·3 min read

Car insurance rates for New Jersey drivers could rise over the next few years under a new law signed by Gov. Phil Murphy.

The bill, which Murphy signed Friday, takes effect immediately and will raise the minimum requirement for automotive liability insurance. Murphy signed it without making any statement, and his office did not respond to a message seeking comment.

Here is what to know:

What changes will happen

State law requires all drivers to have car insurance. The type and coverage for accidents varies, but a standard policy covers $15,000 for bodily injury per person, $5,000 for property damage and $30,000 for uninsured motorists.

The new law requires the standard car insurance policy to increase in January and then again in 2026. These changes would more than double the minimum requirement for a standard policy from $15,000 now to $35,000 in 2026.

A minimum policy will require vehicle owners to maintain coverage of $25,000 for a crash that results in the injury or death of one person; $50,000 for a crash resulting in multiple injuries or death; and $25,000 for a crash with no injuries.
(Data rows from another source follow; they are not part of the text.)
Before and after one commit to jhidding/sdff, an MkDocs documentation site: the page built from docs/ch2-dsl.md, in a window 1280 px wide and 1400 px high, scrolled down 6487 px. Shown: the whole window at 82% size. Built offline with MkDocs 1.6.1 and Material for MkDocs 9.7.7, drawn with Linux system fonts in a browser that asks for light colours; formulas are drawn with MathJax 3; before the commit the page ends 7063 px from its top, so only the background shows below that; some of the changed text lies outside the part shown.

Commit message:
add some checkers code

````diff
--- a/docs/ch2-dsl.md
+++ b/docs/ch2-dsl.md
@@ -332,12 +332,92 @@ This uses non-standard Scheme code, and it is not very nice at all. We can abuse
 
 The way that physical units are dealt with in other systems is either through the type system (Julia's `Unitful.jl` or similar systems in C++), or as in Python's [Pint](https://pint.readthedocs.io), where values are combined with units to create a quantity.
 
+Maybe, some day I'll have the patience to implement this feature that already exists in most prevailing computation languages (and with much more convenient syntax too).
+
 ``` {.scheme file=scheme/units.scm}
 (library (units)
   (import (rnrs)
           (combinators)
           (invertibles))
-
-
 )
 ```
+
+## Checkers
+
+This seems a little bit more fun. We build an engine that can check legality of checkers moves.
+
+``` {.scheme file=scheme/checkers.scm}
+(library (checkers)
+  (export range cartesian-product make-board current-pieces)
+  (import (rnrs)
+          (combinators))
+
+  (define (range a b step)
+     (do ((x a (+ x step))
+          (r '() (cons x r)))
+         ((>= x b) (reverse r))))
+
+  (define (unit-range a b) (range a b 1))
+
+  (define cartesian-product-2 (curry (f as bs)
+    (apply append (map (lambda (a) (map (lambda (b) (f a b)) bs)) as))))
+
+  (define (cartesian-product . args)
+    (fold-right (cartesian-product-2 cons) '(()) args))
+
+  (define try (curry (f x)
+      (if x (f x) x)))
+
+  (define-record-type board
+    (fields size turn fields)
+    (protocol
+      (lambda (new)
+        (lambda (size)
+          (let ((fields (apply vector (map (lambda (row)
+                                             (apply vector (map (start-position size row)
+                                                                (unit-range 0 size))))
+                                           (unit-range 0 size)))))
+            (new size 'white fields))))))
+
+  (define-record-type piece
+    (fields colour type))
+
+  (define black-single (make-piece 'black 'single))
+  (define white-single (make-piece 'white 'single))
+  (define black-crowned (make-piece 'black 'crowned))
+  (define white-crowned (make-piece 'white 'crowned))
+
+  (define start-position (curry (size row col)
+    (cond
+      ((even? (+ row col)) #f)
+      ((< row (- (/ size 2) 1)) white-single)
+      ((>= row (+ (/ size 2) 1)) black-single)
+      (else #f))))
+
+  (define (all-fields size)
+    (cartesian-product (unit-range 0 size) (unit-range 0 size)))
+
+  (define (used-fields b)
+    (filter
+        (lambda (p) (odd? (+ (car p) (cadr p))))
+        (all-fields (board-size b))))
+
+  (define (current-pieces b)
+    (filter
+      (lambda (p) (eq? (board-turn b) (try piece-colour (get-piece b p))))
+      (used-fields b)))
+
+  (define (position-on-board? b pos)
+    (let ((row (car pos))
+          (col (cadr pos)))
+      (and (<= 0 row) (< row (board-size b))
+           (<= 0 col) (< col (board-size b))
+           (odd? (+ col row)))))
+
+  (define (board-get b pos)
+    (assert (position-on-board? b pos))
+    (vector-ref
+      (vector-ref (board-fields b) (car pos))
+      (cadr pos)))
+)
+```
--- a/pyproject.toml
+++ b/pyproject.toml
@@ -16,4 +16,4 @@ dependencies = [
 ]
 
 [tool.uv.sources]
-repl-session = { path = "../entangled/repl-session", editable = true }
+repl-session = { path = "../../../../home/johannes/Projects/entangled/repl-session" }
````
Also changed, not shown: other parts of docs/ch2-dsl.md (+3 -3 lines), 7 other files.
All liability policies also include payment for all or part of what a driver is legally entitled to recover as damages from drivers of uninsured and underinsured vehicles.

A new law signed by Gov. Phil Murphy raises the insurance requirements for NJ motorists.
A new law signed by Gov. Phil Murphy raises the insurance requirements for NJ motorists.
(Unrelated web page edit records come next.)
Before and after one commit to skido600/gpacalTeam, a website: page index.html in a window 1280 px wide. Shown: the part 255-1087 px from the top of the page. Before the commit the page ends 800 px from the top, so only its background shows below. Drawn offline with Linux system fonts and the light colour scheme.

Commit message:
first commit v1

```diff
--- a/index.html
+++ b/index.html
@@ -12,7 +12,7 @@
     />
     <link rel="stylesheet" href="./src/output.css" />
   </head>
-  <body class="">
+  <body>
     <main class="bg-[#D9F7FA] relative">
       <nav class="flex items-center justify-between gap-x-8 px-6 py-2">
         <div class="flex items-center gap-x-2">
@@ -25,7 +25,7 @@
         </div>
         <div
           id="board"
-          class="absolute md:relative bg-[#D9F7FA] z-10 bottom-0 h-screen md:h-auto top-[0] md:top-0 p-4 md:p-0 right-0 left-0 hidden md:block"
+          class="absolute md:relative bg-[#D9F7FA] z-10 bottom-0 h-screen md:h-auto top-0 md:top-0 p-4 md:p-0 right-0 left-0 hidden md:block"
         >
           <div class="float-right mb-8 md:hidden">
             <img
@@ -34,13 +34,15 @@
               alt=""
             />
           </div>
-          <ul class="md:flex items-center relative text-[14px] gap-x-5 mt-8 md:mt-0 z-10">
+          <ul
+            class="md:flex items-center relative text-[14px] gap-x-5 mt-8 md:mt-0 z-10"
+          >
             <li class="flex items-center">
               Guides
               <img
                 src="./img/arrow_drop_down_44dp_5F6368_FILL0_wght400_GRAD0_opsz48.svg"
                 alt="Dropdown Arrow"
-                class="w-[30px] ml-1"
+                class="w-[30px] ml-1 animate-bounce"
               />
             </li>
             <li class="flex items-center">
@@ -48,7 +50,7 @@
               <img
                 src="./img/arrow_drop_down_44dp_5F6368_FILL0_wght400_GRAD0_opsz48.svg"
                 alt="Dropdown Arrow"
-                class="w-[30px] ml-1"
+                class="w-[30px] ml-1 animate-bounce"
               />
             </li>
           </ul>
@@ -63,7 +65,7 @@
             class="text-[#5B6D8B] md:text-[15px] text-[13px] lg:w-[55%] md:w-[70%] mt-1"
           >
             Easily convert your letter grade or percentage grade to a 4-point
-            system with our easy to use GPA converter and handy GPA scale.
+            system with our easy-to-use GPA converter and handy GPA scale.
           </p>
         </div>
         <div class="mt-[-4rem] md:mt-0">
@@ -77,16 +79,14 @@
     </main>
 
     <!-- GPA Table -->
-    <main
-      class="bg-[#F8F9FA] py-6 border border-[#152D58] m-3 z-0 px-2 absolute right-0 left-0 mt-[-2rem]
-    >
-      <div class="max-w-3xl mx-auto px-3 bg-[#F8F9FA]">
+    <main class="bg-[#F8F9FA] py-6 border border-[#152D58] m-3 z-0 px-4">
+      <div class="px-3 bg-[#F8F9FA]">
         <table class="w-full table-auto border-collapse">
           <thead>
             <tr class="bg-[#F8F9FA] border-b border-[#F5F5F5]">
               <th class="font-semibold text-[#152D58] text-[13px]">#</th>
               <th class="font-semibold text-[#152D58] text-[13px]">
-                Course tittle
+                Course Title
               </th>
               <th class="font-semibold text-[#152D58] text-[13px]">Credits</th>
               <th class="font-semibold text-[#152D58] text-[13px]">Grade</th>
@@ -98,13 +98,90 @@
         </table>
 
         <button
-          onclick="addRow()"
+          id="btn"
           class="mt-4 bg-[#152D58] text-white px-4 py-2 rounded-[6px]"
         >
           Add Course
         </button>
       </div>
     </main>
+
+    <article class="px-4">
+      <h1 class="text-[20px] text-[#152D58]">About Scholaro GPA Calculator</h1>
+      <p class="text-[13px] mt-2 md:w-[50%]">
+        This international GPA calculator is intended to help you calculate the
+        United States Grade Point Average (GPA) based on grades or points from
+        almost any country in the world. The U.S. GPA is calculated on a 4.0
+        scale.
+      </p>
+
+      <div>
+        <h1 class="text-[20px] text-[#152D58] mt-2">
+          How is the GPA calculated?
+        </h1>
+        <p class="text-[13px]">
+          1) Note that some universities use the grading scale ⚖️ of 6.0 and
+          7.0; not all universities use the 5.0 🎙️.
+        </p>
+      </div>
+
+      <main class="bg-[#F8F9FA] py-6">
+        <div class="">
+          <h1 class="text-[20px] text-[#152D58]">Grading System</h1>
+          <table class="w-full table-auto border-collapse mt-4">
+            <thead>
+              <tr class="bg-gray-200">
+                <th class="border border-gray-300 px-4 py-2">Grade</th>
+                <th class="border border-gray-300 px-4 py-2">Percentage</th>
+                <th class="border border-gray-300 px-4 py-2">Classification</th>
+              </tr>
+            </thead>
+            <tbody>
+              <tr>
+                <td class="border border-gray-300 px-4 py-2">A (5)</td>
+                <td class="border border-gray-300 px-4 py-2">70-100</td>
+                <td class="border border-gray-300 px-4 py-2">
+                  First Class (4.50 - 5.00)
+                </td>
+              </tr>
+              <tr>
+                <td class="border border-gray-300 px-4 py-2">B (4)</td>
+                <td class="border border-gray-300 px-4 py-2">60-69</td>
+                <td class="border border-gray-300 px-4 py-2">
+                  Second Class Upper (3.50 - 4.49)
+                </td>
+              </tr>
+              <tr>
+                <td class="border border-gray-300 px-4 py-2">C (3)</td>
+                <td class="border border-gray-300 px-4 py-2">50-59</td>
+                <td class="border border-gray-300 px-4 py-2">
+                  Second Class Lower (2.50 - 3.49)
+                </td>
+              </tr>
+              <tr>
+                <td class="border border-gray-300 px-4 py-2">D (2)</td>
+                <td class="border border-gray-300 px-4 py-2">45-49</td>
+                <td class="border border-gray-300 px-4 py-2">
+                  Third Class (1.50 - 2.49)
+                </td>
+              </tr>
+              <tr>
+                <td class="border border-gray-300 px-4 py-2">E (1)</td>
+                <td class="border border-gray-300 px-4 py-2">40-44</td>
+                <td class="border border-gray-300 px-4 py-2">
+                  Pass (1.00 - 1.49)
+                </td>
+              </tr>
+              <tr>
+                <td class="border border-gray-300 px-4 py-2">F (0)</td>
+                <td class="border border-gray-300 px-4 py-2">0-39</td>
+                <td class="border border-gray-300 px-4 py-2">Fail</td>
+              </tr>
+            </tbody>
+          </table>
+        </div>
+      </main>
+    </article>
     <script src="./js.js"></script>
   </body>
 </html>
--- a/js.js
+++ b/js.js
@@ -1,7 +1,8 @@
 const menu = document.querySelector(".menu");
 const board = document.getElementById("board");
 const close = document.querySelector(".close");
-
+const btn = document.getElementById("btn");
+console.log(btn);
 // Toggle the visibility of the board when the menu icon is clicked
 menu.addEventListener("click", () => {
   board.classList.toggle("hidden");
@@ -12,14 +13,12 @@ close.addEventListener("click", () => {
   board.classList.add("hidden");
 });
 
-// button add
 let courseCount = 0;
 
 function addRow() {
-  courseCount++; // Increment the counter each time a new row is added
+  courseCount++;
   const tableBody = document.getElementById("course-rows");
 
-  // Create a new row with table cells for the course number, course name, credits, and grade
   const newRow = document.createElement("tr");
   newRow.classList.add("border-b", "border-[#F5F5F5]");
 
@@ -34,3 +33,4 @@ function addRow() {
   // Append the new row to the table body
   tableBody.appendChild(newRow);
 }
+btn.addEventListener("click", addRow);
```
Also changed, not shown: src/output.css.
Ethics questions raised

The bill was sponsored by two state senators who also serve as personal injury attorneys. Senate President Nicholas Scutari, D-Union, and Sen. Jon Bramnick, R-Union, claim the change would ultimately benefit motorists. Bramnick said the legislation is happening now because “you have somebody leading the Senate now who actually represents individuals and not insurance companies.”

Both dismissed questions of whether their proposed legislation violates the state's policy on conflicts of interest. The Office of Legislative Services, which includes an ethics counsel to advise members of the Legislature, declined to comment.

“I’ve never asked" for a legal opinion "because I know it’s an unfair question, and I think if you raised it you’re saying things that are 100% untrue,” Bramnick said.

Watchdog:Lawmakers who are also personal injury lawyers push car insurance premium hike

Scutari said raising ethics questions was "ridiculous" and suggested that since he's been in the Legislature for two decades he knows the rules and would not violate them.

Scutari maintains that the legislation would not lead to increases in the individual premiums of drivers throughout the state because insurance companies would have to go before the Department of Banking and Insurance to request it, and it wouldn't get approved.

"They have to provide that additional $10,000 in coverage to motorists, and they cannot raise the rates," he said last month. "They have no justification for it."

The legislation includes a phased increase in required minimums, the first in 2023 and the second in 2026. While there is nothing in the bill to require it, Scutari maintains that after the first increase, the Legislature will "look at" the impact of the increase before the second phase takes effect. In that case, he said, there may be an increase.

This article originally appeared on NJ car insurance rates may rise after Murphy signs controversial law